1. A Society of Gentlemen: Midshipmen at the U.S. Naval Academy, 1845-1861 by Mark C. Hunter (Naval Institute Press, 2010).

A social history and statistical analysis of Naval Academy cadets and their education, leading up to the Civil War.

2. Twilight on the South Carolina Rice Fields: Letters of the Heyward Family, 1862-1871 edited by Margaret Belser Hollis and Allen H. Stokes (U. of S. Carolina Press, 2010).

A hefty volume of Heyward family letters spanning the Civil War and Reconstruction, Twilight provides insight into the rice economy of the Beaufort area. With one family member (Barney Heyward) serving as an engineer officer on the coast during the Civil War, there is some military context as well. Considering how quickly and easily the Union navy subjugated the region, it makes one wonder how the pro-secession coastal and sea island planters originally envisioned their war going.


  1. Very interesting. As far as Planters go, one that I have looked at in detail, Plowden C.J, Weston, from the Georgetown area, was very anti secession and then dumped a sizeable amount of money into the defense of the area, buying cannon, etc. I think he realised how vulnerable the area was.


  2. Hi Lee,
    Thanks for the comment. It's probably unfair to expect southern civilians to have too much prescience about their vulnerability to Union combined operations (esp. given the rapid advances in naval steam power and heavy cannon technology that occurred right before the war). I suppose that they, like the residents of other southern states, did not expect so much South Carolina manpower and material resources would be sent away to distant fronts, either.


When commenting, PLEASE SIGN YOUR NAME. In order to maintain civil discourse and ease moderating duties anonymous comments will be deleted.

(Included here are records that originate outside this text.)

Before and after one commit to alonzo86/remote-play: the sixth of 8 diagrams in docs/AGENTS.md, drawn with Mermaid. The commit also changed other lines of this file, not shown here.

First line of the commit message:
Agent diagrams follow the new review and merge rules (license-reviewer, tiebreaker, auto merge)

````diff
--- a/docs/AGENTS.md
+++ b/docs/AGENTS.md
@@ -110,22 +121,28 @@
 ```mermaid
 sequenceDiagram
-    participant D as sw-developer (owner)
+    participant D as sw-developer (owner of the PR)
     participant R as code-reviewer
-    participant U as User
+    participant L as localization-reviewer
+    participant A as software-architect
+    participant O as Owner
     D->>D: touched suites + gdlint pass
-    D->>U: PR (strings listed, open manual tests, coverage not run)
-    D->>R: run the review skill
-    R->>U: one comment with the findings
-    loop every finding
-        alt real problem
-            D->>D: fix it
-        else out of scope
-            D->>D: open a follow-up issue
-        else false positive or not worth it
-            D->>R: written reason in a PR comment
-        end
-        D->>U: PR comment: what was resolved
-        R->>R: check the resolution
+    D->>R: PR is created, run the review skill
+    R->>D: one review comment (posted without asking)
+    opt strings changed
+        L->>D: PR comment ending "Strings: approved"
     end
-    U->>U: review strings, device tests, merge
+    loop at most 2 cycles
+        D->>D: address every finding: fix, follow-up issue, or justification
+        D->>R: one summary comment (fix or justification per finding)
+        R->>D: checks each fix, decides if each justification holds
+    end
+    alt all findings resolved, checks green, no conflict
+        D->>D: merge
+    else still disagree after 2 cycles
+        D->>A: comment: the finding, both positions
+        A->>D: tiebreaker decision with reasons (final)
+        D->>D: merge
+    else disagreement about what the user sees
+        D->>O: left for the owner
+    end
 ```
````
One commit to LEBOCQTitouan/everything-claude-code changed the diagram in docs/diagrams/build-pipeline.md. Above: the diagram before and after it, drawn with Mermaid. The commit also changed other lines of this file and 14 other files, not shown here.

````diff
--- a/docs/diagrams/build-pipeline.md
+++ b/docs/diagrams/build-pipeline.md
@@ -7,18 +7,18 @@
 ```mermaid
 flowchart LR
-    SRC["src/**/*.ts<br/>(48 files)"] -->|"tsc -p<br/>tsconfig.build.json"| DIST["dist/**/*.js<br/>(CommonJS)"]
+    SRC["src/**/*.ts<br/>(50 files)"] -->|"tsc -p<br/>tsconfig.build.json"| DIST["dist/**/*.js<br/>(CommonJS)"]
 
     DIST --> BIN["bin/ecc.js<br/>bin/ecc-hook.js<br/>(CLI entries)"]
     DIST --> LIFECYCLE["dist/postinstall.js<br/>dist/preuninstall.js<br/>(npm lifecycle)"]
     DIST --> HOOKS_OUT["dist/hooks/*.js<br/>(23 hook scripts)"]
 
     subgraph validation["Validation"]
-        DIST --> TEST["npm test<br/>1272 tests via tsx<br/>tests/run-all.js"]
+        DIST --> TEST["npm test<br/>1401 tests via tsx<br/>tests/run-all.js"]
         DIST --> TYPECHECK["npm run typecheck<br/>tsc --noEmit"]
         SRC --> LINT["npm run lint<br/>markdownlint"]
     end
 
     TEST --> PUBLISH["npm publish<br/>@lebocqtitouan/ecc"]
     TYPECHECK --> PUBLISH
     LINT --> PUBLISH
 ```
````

Comments containing outside promotions and/or product links will also be deleted. Thank you.